Blood Pressure Monitoring

For the last 25 years, I have had patients with elevated blood pressure readings only when they are in doctor’s office. It’s called white-coat-hypertension or masked hypertension which is a common condition. I always remind all my patients especially those with diagnosis of hypertension (high blood pressure), family history of hypertension, history of heart and vascular disease, and type 2 diabetes that having a reliable blood pressure machine at home is one of the best investments for their health.

These are few tips to check your blood pressure accurately at home:


  • Get a reliable blood pressure monitor – Purchase a digital blood pressure monitor from a reputable manufacturer. I usually recommend one of these brands based on their reliability and price: Omron or iHealth (I do not receive any compensation or sponsorship from these manufacturers).


  • I ask my patients to bring their blood pressure machines to my office once or twice a year for calibration.


  • I strongly recommend the arm cuff vs. the wrist cuff. Make sure the cuff fits in the middle of your arm properly. Place the cuff directly on your skin, not over your clothing. The cuff should be tight enough to not slip down, but not uncomfortably tight. A too-small cuff can lead to an artificially high reading, while a loose cuff can give a falsely low reading.


  • A full bladder can temporarily increase your blood pressure, so empty your bladder first.


  • Sit in a chair with your feet flat on the ground (do not cross your legs) and relax for about 3 to 5 minutes.


  • Log your systolic (top number) and diastolic (bottom number) blood pressure readings as well as the pulse rate in the log sheet (provided to you in the office) or in your smart phone.


  • Check your blood pressure twice a day to begin with, once in the morning and once at night before you go to bed.

Blood pressure fluctuates throughout the day, which means one isolated reading doesn’t provide accurate information. Monitoring blood pressure regularly between office visits is crucial for effective management of hypertension. This proactive approach helps minimize the risk of over or undertreatment, optimizing the management of hypertension and reducing associated health risks.

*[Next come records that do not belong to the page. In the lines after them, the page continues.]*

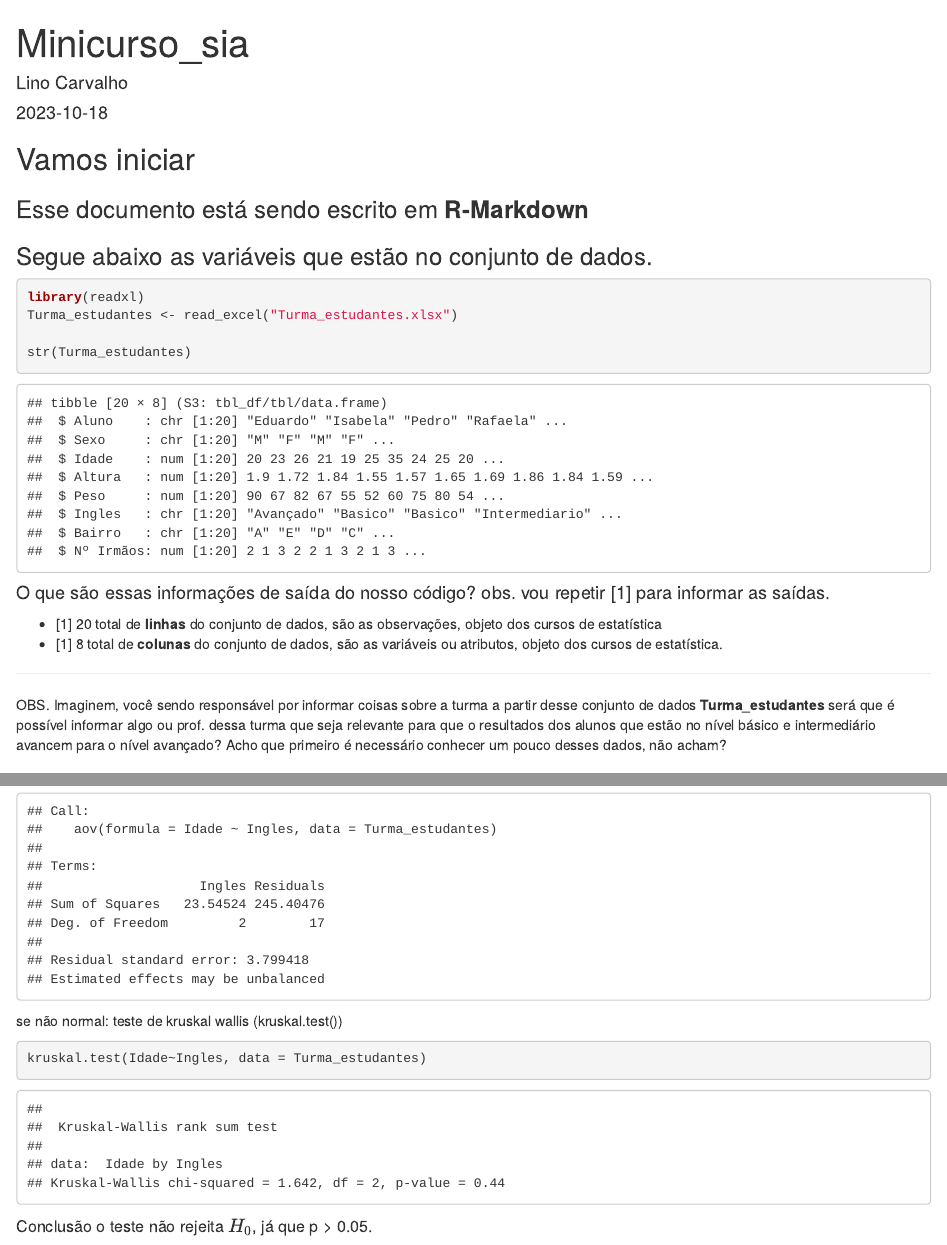
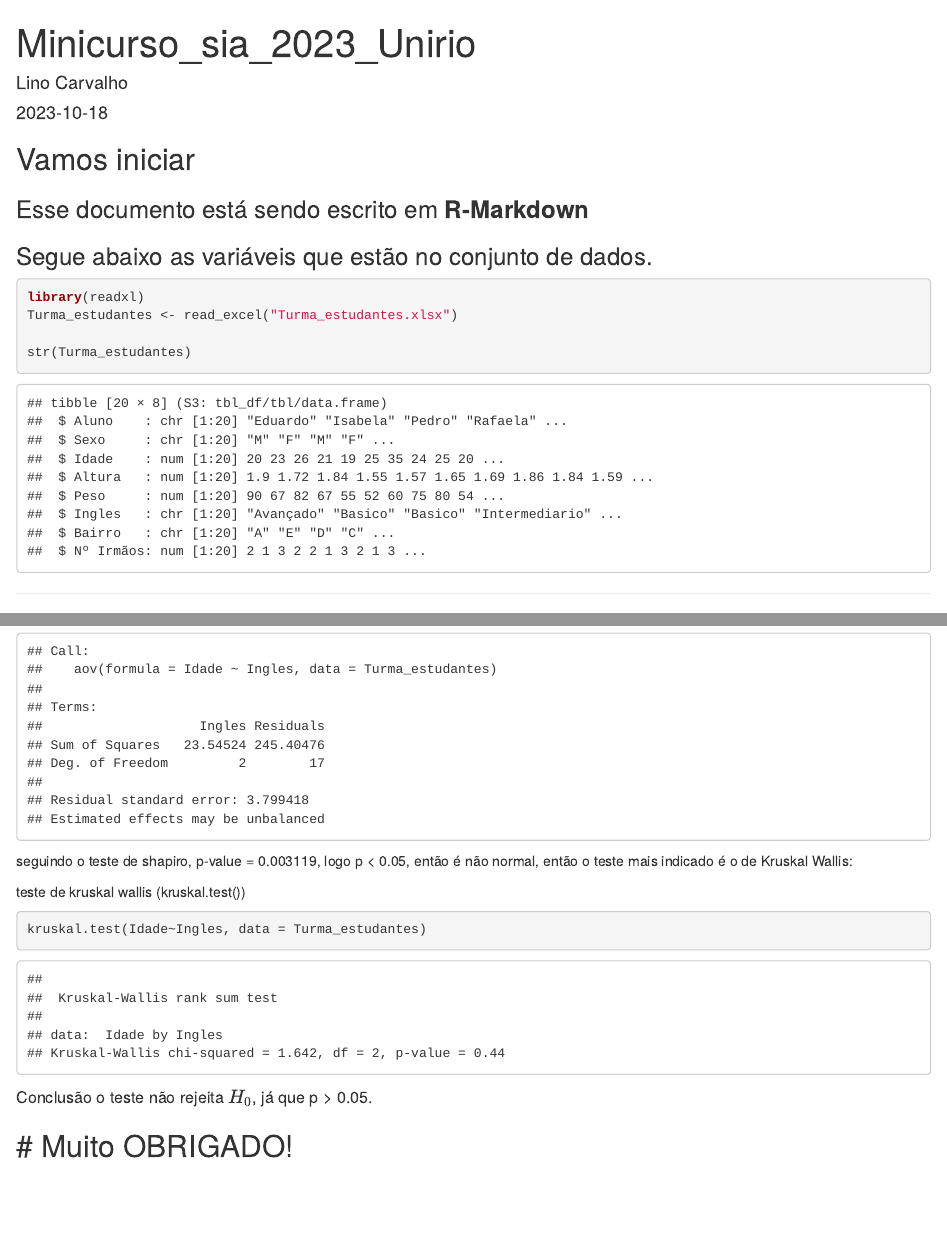
Before and after one commit to Linomc/minicurso_sia_2023, an R Markdown document (Doc_R_Markdown.Rmd): the page in a window 1100 px wide, from its top, and a second part further down, joined at a grey line. Rendered offline with R 4.5, knitr and Pandoc, with nearby package versions.

Commit message:
atualizando

````diff
--- a/Doc_R_Markdown.Rmd
+++ b/Doc_R_Markdown.Rmd
@@ -1,5 +1,5 @@
 ---
-title: "Minicurso_sia"
+title: "Minicurso_sia_2023_Unirio"
 author: "Lino Carvalho"
 date: "2023-10-18"
 output:
@@ -20,14 +20,9 @@ Turma_estudantes <- read_excel("Turma_estudantes.xlsx")
 str(Turma_estudantes)
 
 ```
-#### O que são essas informações de saída do nosso código? obs. vou repetir [1] para informar as saídas.
-* [1] 20 total de **linhas** do conjunto de dados, são as observações, objeto dos cursos de estatística
-* [1] 8 total de **colunas** do conjunto de dados, são as variáveis ou atributos, objeto dos cursos de estatística.
+
 
 ---
-
-OBS. Imaginem, você sendo responsável por informar coisas sobre a turma a partir desse conjunto de dados **Turma_estudantes** será que é possível informar algo ou prof. dessa turma que seja relevante para que o resultados dos alunos que estão no nível básico e intermediário avancem para o nível avançado? Acho que primeiro é necessário conhecer um pouco desses dados, não acham?
-
 
 # ESTATÍSTICAS DESCRITIVAS UNIVARIADAS:
 
@@ -304,10 +299,14 @@ anova_Idade_Ingles
 ```
 
 
-se não normal:
+seguindo o teste de shapiro, p-value = 0.003119, logo p < 0.05, então é não normal, então o teste mais indicado é o de Kruskal Wallis:
+
 teste de kruskal wallis (kruskal.test())
 
 ```{r}
 kruskal.test(Idade~Ingles, data = Turma_estudantes)
 ```
 ##### Conclusão o teste não rejeita $H_0$, já que p > 0.05.
+
+# Muito OBRIGADO!
+---
````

Please make an appointment with Dr. Zarrabi in order to discuss
further management of your blood pressure and how to keep it in a healthy range.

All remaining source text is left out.